--- Record set ---
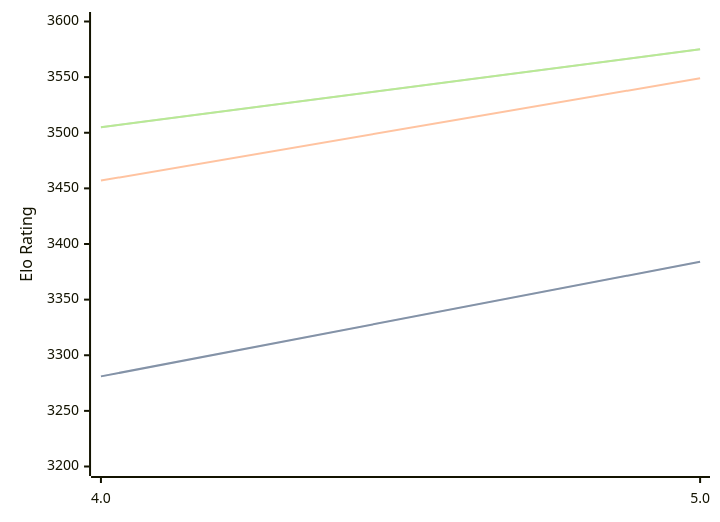
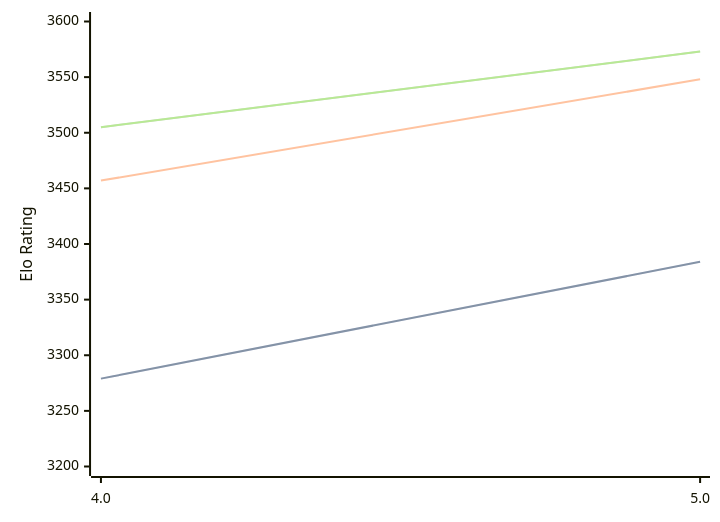
The diagram in engines/Tarnished.md (computer-chess-index/cci), drawn with Mermaid before and after one commit. The commit also changed other lines of this file, not shown here.

Commit message:
Update CCI Ratings (ELO VLTC) - 2026-03-30

````diff
--- a/engines/Tarnished.md
+++ b/engines/Tarnished.md
@@ -36,11 +36,11 @@
 ```mermaid
 %%{init: {"theme":"base","themeVariables":{"seriesColors:['#a3a3a3','#222221','#faa371']}}}%%
 xychart-beta
   x-axis ["4.0", "5.0"]
   y-axis "Elo Rating" 3200 --> 3600
-  line "STC (8.0+0.08s)" [3281, 3384]
-  line "STC (8.0+0.08s)" [3281, 3384]
-  line "LTC (60.0+0.60s)" [3457, 3549]
-  line "VLTC (2m24s+1.12s)" [3505, 3575]
-  line "VLTC (2m24s+1.12s)" [3505, 3575]
+  line "STC (8.0+0.08s)" [3279, 3384]
+  line "STC (8.0+0.08s)" [3279, 3384]
+  line "LTC (60.0+0.60s)" [3457, 3548]
+  line "VLTC (2m24s+1.12s)" [3505, 3573]
+  line "VLTC (2m24s+1.12s)" [3505, 3573]
 ```
````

--- About this task ---
An exact copy of the records is required. Pictures do not belong in it.

--- Result for this exercise ---
The diagram in engines/Tarnished.md (computer-chess-index/cci), drawn with Mermaid before and after one commit. The commit also changed other lines of this file, not shown here.

Commit message:
Update CCI Ratings (ELO VLTC) - 2026-03-30

````diff
--- a/engines/Tarnished.md
+++ b/engines/Tarnished.md
@@ -36,11 +36,11 @@
 ```mermaid
 %%{init: {"theme":"base","themeVariables":{"seriesColors:['#a3a3a3','#222221','#faa371']}}}%%
 xychart-beta
   x-axis ["4.0", "5.0"]
   y-axis "Elo Rating" 3200 --> 3600
-  line "STC (8.0+0.08s)" [3281, 3384]
-  line "STC (8.0+0.08s)" [3281, 3384]
-  line "LTC (60.0+0.60s)" [3457, 3549]
-  line "VLTC (2m24s+1.12s)" [3505, 3575]
-  line "VLTC (2m24s+1.12s)" [3505, 3575]
+  line "STC (8.0+0.08s)" [3279, 3384]
+  line "STC (8.0+0.08s)" [3279, 3384]
+  line "LTC (60.0+0.60s)" [3457, 3548]
+  line "VLTC (2m24s+1.12s)" [3505, 3573]
+  line "VLTC (2m24s+1.12s)" [3505, 3573]
 ```
````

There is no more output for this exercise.